--- Work to complete ---
Set down the material in full. Keep every line exactly as it is.

--- Material for the task ---
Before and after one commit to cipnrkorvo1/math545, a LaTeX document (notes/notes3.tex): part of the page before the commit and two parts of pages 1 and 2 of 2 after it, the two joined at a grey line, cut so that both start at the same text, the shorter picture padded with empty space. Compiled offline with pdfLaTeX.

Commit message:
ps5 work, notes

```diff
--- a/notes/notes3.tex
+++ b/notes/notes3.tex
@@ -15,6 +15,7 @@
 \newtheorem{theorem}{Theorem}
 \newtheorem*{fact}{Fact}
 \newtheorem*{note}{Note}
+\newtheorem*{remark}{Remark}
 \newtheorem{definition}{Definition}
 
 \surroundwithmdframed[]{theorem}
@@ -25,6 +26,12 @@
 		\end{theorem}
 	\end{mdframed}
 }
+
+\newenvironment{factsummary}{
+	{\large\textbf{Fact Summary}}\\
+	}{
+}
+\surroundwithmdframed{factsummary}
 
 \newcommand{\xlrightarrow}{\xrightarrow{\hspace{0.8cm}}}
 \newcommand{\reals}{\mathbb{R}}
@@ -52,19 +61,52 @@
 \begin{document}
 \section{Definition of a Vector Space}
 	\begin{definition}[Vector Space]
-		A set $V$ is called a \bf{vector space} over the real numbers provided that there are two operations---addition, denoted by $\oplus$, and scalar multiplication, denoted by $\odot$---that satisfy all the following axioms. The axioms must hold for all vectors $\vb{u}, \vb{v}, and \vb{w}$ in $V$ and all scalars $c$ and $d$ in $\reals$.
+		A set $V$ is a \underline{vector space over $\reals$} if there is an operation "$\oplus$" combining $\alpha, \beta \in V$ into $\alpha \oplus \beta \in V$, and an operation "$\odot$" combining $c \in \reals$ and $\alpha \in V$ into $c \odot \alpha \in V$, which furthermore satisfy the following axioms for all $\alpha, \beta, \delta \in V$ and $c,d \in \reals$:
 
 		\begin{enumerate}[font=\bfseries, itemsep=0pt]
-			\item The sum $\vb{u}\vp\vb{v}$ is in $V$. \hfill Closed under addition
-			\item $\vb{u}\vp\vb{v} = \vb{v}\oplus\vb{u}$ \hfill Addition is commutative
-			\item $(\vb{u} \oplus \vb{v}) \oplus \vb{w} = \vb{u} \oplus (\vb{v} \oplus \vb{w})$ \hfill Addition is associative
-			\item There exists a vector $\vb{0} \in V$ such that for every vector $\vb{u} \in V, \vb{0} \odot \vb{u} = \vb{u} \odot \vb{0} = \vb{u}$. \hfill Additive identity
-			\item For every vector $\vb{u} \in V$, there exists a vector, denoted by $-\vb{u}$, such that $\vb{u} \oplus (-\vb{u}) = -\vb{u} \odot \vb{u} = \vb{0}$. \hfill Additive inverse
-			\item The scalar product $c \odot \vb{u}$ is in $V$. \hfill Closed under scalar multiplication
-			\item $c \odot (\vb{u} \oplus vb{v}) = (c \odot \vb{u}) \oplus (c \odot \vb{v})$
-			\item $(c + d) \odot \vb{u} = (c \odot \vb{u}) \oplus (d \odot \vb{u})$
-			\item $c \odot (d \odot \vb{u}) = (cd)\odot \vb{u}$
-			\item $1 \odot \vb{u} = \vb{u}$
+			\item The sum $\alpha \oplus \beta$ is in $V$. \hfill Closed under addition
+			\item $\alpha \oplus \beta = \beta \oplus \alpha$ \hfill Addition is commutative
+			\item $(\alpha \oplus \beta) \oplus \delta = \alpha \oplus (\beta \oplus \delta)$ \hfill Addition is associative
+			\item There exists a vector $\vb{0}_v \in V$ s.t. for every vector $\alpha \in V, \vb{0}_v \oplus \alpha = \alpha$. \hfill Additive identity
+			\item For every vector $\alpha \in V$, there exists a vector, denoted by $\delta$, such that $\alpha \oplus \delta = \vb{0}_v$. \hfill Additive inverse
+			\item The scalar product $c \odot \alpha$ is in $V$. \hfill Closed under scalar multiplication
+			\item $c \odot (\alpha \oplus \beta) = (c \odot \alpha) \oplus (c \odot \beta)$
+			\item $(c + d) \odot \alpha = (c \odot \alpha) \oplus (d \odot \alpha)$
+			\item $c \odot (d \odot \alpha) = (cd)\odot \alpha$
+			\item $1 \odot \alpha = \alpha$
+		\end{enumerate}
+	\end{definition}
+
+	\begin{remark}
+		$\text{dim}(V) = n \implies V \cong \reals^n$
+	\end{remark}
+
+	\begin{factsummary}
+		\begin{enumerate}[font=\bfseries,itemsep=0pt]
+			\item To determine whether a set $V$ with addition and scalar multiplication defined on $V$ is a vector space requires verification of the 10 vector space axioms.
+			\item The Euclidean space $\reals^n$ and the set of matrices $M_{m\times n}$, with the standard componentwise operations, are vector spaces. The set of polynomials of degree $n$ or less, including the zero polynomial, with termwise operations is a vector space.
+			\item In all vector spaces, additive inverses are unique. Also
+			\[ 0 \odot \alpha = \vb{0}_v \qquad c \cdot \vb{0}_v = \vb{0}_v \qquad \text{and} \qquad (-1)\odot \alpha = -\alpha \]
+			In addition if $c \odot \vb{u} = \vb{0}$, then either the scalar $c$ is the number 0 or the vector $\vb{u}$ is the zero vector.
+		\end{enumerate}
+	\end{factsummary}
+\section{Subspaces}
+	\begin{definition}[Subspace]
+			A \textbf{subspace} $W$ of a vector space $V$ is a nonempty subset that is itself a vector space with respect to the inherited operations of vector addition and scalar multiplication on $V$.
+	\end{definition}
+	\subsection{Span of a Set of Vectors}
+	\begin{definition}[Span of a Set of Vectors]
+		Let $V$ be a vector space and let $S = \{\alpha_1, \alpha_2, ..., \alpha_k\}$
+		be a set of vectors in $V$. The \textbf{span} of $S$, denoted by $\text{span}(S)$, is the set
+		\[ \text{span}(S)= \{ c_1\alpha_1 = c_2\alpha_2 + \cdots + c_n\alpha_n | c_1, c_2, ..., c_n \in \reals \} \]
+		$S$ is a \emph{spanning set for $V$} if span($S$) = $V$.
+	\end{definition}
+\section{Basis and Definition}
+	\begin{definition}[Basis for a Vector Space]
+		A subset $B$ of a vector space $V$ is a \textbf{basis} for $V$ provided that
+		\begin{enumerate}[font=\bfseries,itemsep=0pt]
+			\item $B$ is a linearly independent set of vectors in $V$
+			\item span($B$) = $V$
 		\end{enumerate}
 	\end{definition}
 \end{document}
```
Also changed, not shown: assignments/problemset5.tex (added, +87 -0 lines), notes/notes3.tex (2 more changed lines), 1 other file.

--- Result for this task ---
Before and after one commit to cipnrkorvo1/math545, a LaTeX document (notes/notes3.tex): part of the page before the commit and two parts of pages 1 and 2 of 2 after it, the two joined at a grey line, cut so that both start at the same text, the shorter picture padded with empty space. Compiled offline with pdfLaTeX.

Commit message:
ps5 work, notes

```diff
--- a/notes/notes3.tex
+++ b/notes/notes3.tex
@@ -15,6 +15,7 @@
 \newtheorem{theorem}{Theorem}
 \newtheorem*{fact}{Fact}
 \newtheorem*{note}{Note}
+\newtheorem*{remark}{Remark}
 \newtheorem{definition}{Definition}
 
 \surroundwithmdframed[]{theorem}
@@ -25,6 +26,12 @@
 		\end{theorem}
 	\end{mdframed}
 }
+
+\newenvironment{factsummary}{
+	{\large\textbf{Fact Summary}}\\
+	}{
+}
+\surroundwithmdframed{factsummary}
 
 \newcommand{\xlrightarrow}{\xrightarrow{\hspace{0.8cm}}}
 \newcommand{\reals}{\mathbb{R}}
@@ -52,19 +61,52 @@
 \begin{document}
 \section{Definition of a Vector Space}
 	\begin{definition}[Vector Space]
-		A set $V$ is called a \bf{vector space} over the real numbers provided that there are two operations---addition, denoted by $\oplus$, and scalar multiplication, denoted by $\odot$---that satisfy all the following axioms. The axioms must hold for all vectors $\vb{u}, \vb{v}, and \vb{w}$ in $V$ and all scalars $c$ and $d$ in $\reals$.
+		A set $V$ is a \underline{vector space over $\reals$} if there is an operation "$\oplus$" combining $\alpha, \beta \in V$ into $\alpha \oplus \beta \in V$, and an operation "$\odot$" combining $c \in \reals$ and $\alpha \in V$ into $c \odot \alpha \in V$, which furthermore satisfy the following axioms for all $\alpha, \beta, \delta \in V$ and $c,d \in \reals$:
 
 		\begin{enumerate}[font=\bfseries, itemsep=0pt]
-			\item The sum $\vb{u}\vp\vb{v}$ is in $V$. \hfill Closed under addition
-			\item $\vb{u}\vp\vb{v} = \vb{v}\oplus\vb{u}$ \hfill Addition is commutative
-			\item $(\vb{u} \oplus \vb{v}) \oplus \vb{w} = \vb{u} \oplus (\vb{v} \oplus \vb{w})$ \hfill Addition is associative
-			\item There exists a vector $\vb{0} \in V$ such that for every vector $\vb{u} \in V, \vb{0} \odot \vb{u} = \vb{u} \odot \vb{0} = \vb{u}$. \hfill Additive identity
-			\item For every vector $\vb{u} \in V$, there exists a vector, denoted by $-\vb{u}$, such that $\vb{u} \oplus (-\vb{u}) = -\vb{u} \odot \vb{u} = \vb{0}$. \hfill Additive inverse
-			\item The scalar product $c \odot \vb{u}$ is in $V$. \hfill Closed under scalar multiplication
-			\item $c \odot (\vb{u} \oplus vb{v}) = (c \odot \vb{u}) \oplus (c \odot \vb{v})$
-			\item $(c + d) \odot \vb{u} = (c \odot \vb{u}) \oplus (d \odot \vb{u})$
-			\item $c \odot (d \odot \vb{u}) = (cd)\odot \vb{u}$
-			\item $1 \odot \vb{u} = \vb{u}$
+			\item The sum $\alpha \oplus \beta$ is in $V$. \hfill Closed under addition
+			\item $\alpha \oplus \beta = \beta \oplus \alpha$ \hfill Addition is commutative
+			\item $(\alpha \oplus \beta) \oplus \delta = \alpha \oplus (\beta \oplus \delta)$ \hfill Addition is associative
+			\item There exists a vector $\vb{0}_v \in V$ s.t. for every vector $\alpha \in V, \vb{0}_v \oplus \alpha = \alpha$. \hfill Additive identity
+			\item For every vector $\alpha \in V$, there exists a vector, denoted by $\delta$, such that $\alpha \oplus \delta = \vb{0}_v$. \hfill Additive inverse
+			\item The scalar product $c \odot \alpha$ is in $V$. \hfill Closed under scalar multiplication
+			\item $c \odot (\alpha \oplus \beta) = (c \odot \alpha) \oplus (c \odot \beta)$
+			\item $(c + d) \odot \alpha = (c \odot \alpha) \oplus (d \odot \alpha)$
+			\item $c \odot (d \odot \alpha) = (cd)\odot \alpha$
+			\item $1 \odot \alpha = \alpha$
+		\end{enumerate}
+	\end{definition}
+
+	\begin{remark}
+		$\text{dim}(V) = n \implies V \cong \reals^n$
+	\end{remark}
+
+	\begin{factsummary}
+		\begin{enumerate}[font=\bfseries,itemsep=0pt]
+			\item To determine whether a set $V$ with addition and scalar multiplication defined on $V$ is a vector space requires verification of the 10 vector space axioms.
+			\item The Euclidean space $\reals^n$ and the set of matrices $M_{m\times n}$, with the standard componentwise operations, are vector spaces. The set of polynomials of degree $n$ or less, including the zero polynomial, with termwise operations is a vector space.
+			\item In all vector spaces, additive inverses are unique. Also
+			\[ 0 \odot \alpha = \vb{0}_v \qquad c \cdot \vb{0}_v = \vb{0}_v \qquad \text{and} \qquad (-1)\odot \alpha = -\alpha \]
+			In addition if $c \odot \vb{u} = \vb{0}$, then either the scalar $c$ is the number 0 or the vector $\vb{u}$ is the zero vector.
+		\end{enumerate}
+	\end{factsummary}
+\section{Subspaces}
+	\begin{definition}[Subspace]
+			A \textbf{subspace} $W$ of a vector space $V$ is a nonempty subset that is itself a vector space with respect to the inherited operations of vector addition and scalar multiplication on $V$.
+	\end{definition}
+	\subsection{Span of a Set of Vectors}
+	\begin{definition}[Span of a Set of Vectors]
+		Let $V$ be a vector space and let $S = \{\alpha_1, \alpha_2, ..., \alpha_k\}$
+		be a set of vectors in $V$. The \textbf{span} of $S$, denoted by $\text{span}(S)$, is the set
+		\[ \text{span}(S)= \{ c_1\alpha_1 = c_2\alpha_2 + \cdots + c_n\alpha_n | c_1, c_2, ..., c_n \in \reals \} \]
+		$S$ is a \emph{spanning set for $V$} if span($S$) = $V$.
+	\end{definition}
+\section{Basis and Definition}
+	\begin{definition}[Basis for a Vector Space]
+		A subset $B$ of a vector space $V$ is a \textbf{basis} for $V$ provided that
+		\begin{enumerate}[font=\bfseries,itemsep=0pt]
+			\item $B$ is a linearly independent set of vectors in $V$
+			\item span($B$) = $V$
 		\end{enumerate}
 	\end{definition}
 \end{document}
```
Also changed, not shown: assignments/problemset5.tex (added, +87 -0 lines), notes/notes3.tex (2 more changed lines), 1 other file.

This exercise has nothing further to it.